“A Web IDE is a browser based IDE that allows for software development or web development. A web IDE can be accessed from a web browser, such as Google Chrome or Internet Explorer, allowing for a portable work environment.” – Wikipedia

What Wikipedia is trying to explain you is that you can have your IDE accessible from anywhere with an Internet connection and a browser and without having to install any software and its dependencies. Not having to install software and dependencies is specially important when you develop multiple projects using different programming languages and setting up environments becomes painful and time consuming task.
They also come with other advantages like not requiring powerful PCs to run a server locally, developing from any OS or the possibility of sharing and using the workspace simultaneously with other teammates.

Different kind of Online IDEs for different needs

As it happens when you start developing a project in your local machine, there is not always the need to use a complete IDE that also contains a compiler, debugger or embedded server. Sometimes we only need a code editor to get our work done, and this is what also happens with Web IDEs: you have to find the one that suits you and makes the development process more agile.

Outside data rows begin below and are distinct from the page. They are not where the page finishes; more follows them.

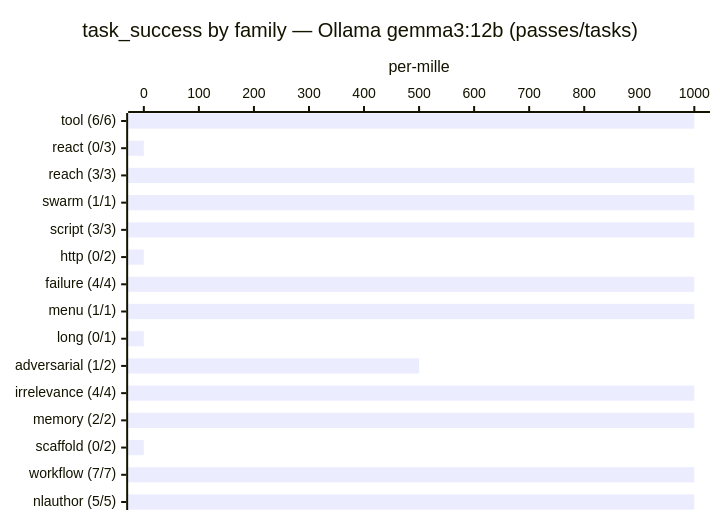
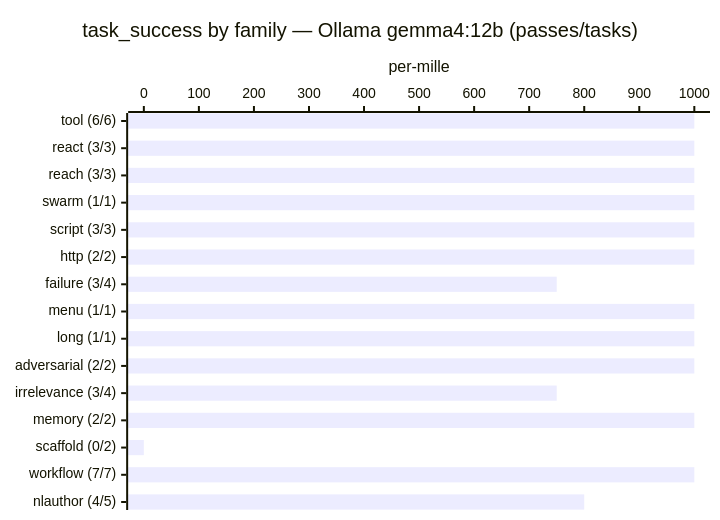
One commit to Kortecx/kortecx changed the first of 2 diagrams in README.md. Above: the diagram before and after it, drawn with Mermaid. The commit also changed other lines of this file and 13 other files, not shown here.

````diff
--- a/README.md
+++ b/README.md
@@ -319,7 +319,7 @@
 ```mermaid
 xychart-beta horizontal
-    title "task_success by family — Ollama gemma3:12b (passes/tasks)"
-    x-axis ["tool (6/6)", "react (0/3)", "reach (3/3)", "swarm (1/1)", "script (3/3)", "http (0/2)", "failure (4/4)", "menu (1/1)", "long (0/1)", "adversarial (1/2)", "irrelevance (4/4)", "memory (2/2)", "scaffold (0/2)", "workflow (7/7)", "nlauthor (5/5)"]
+    title "task_success by family — Ollama gemma4:12b (passes/tasks)"
+    x-axis ["tool (6/6)", "react (3/3)", "reach (3/3)", "swarm (1/1)", "script (3/3)", "http (2/2)", "failure (3/4)", "menu (1/1)", "long (1/1)", "adversarial (2/2)", "irrelevance (3/4)", "memory (2/2)", "scaffold (0/2)", "workflow (7/7)", "nlauthor (4/5)"]
     y-axis "per-mille" 0 --> 1000
-    bar [1000, 0, 1000, 1000, 1000, 0, 1000, 1000, 0, 500, 1000, 1000, 0, 1000, 1000]
+    bar [1000, 1000, 1000, 1000, 1000, 1000, 750, 1000, 1000, 1000, 750, 1000, 0, 1000, 800]
 ```
````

Light code editors

These type of Cloud IDEs are normally (but not only) focused on front-end web development using mainly HTML, CSS and JavaScript programming languages. The aim of this coding solutions is to offer a fast and agile development environment, similar to well known code editors like Atom or Sublime. They normally offer usefull features like syntax highlighting, agile library import, fast and automatic preview of the work you do and sharing facilities (embedding the code and result on other websites, code discovering with social network features, etc).

Fully functional IDEs

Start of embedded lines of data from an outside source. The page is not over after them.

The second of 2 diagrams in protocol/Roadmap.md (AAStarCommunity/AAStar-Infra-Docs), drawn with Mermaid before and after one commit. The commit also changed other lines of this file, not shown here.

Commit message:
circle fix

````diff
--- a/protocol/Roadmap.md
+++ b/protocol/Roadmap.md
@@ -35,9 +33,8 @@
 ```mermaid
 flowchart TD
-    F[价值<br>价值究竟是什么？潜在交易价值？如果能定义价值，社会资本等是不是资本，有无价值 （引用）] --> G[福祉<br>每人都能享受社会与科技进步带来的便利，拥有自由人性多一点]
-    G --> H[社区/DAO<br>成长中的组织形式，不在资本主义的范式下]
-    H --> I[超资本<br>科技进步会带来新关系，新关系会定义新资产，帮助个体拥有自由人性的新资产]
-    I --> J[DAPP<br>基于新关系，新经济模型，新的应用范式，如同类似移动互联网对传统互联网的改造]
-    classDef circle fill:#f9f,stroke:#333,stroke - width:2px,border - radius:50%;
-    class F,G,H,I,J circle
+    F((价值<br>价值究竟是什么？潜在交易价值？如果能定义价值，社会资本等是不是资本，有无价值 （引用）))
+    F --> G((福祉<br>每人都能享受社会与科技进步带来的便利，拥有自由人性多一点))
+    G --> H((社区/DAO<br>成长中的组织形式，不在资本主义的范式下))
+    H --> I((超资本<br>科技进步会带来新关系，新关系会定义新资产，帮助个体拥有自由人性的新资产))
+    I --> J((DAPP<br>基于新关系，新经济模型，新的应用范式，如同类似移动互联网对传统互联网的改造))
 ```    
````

On the other hand, fully functional Web IDEs have made a huge progress and have been adopted by lot of companies. They offer everything that you can imagine:

  • Support for different programming languages: C#, C/C++, Clojure, CoffeeScript, ColdFusion, CSS, Groovy, Java, JavaScript, LaTeX, Lua, Markdown, OCaml, PHP, Perl, PowerShell, Python, Ruby, Scala, SCSS, SQL, Textile, X(HTML), XML
  • Code completion for snippets and identifiers
  • Real-time language analysis
  • Built-in terminal, with npm and basic Unix commands
  • Customizable key-bindings, including presets for Vim, Emacs, and Sublime Text
  • Support for code repositories liek GitHub, BitBucket, Mercurial, Git repositories, …
  • Support for deployment to 3rd party servers: Heroku, Google App Engine, Windows Azure, OpenShift,…

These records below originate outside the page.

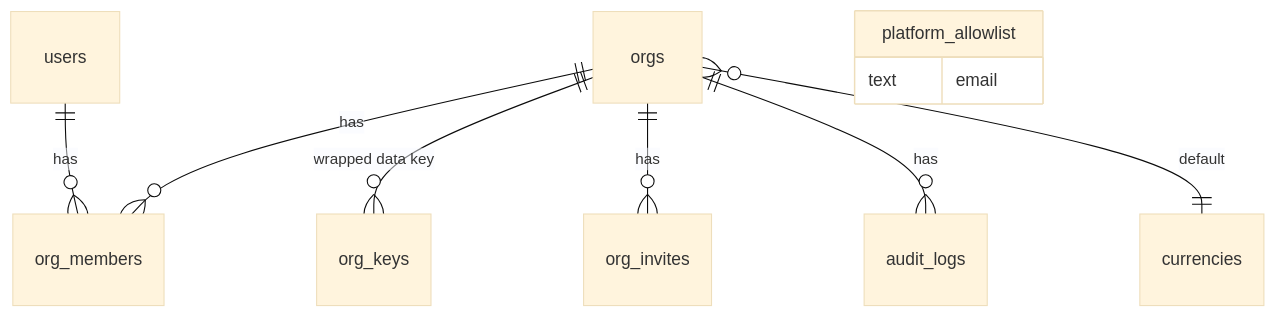
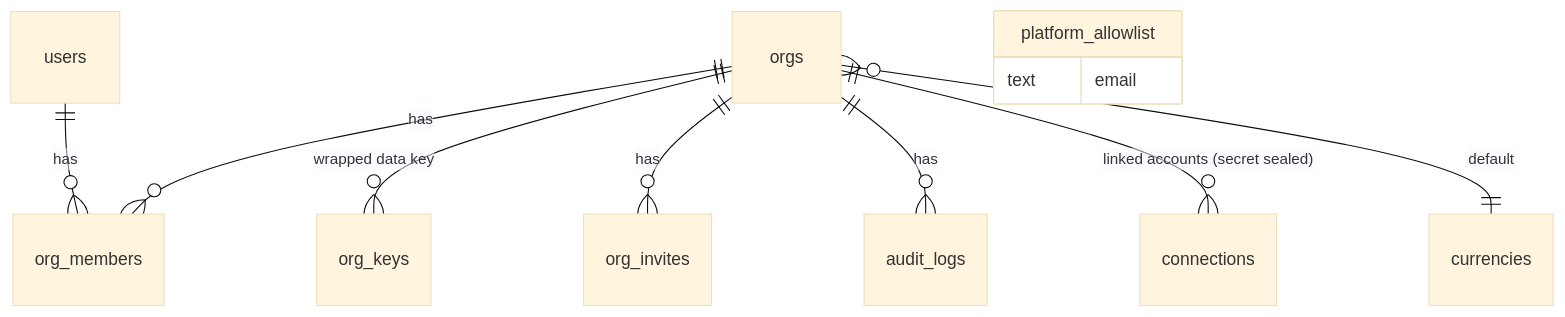
The fourth of 4 diagrams in docs/architecture.md (blackchapel/billfold), drawn with Mermaid (base theme) before and after one commit. The commit also changed other lines of this file and 46 other files, not shown here.

First line of the commit message:
Phase 2: connections (Drive/Gmail OAuth, IMAP/SMTP app passwords), tested before saving and stored sealed

````diff
--- a/docs/architecture.md
+++ b/docs/architecture.md
@@ -51,12 +51,13 @@
 ```mermaid
 erDiagram
   users ||--o{ org_members : has
   orgs ||--o{ org_members : has
   orgs ||--o{ org_keys : "wrapped data key"
   orgs ||--o{ org_invites : has
   orgs ||--o{ audit_logs : has
+  orgs ||--o{ connections : "linked accounts (secret sealed)"
   orgs }o--|| currencies : default
   platform_allowlist {
     text email
   }
 ```
````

Best Web IDEs available

There is big hype around Web IDEs and it may not be easy to make the right choice. This is the reason why I have made the following list with the Cloud IDEs I have been using for a while and I can recommend them.

Light Code Editors







Fully functional Web IDEs





In my opinion there are some scenarios where a Web IDE is a perfect fit. If you answer YES to any of the following questions (and you have a good Internet connection), I would recommend you trying one of the Cloud IDEs listed above:

  • Do you need to access your development environment from anywhere?
  • Do you want to show and share your developments code results with other people?
  • Do you develop projects using multiple programming languages (and waste lot of time setting up software, libraries and environments)?
  • Do you need real-time collaboration with your team?
  • Do you program as a hobby and want to focus on coding and easy deployment?

In my experience Web IDEs have been a good choice for these use cases. Desktop IDEs are also a great solution for almost everything, but it is also true that the may require more effort setting up environments and a harder learning curve.

What’s next

I encourage you to try at least one of the light code editors mentioned in this article. I personally like CodePen, as it can be considered as an online community for showcasing your work and discovering amazing stuff built by other developers.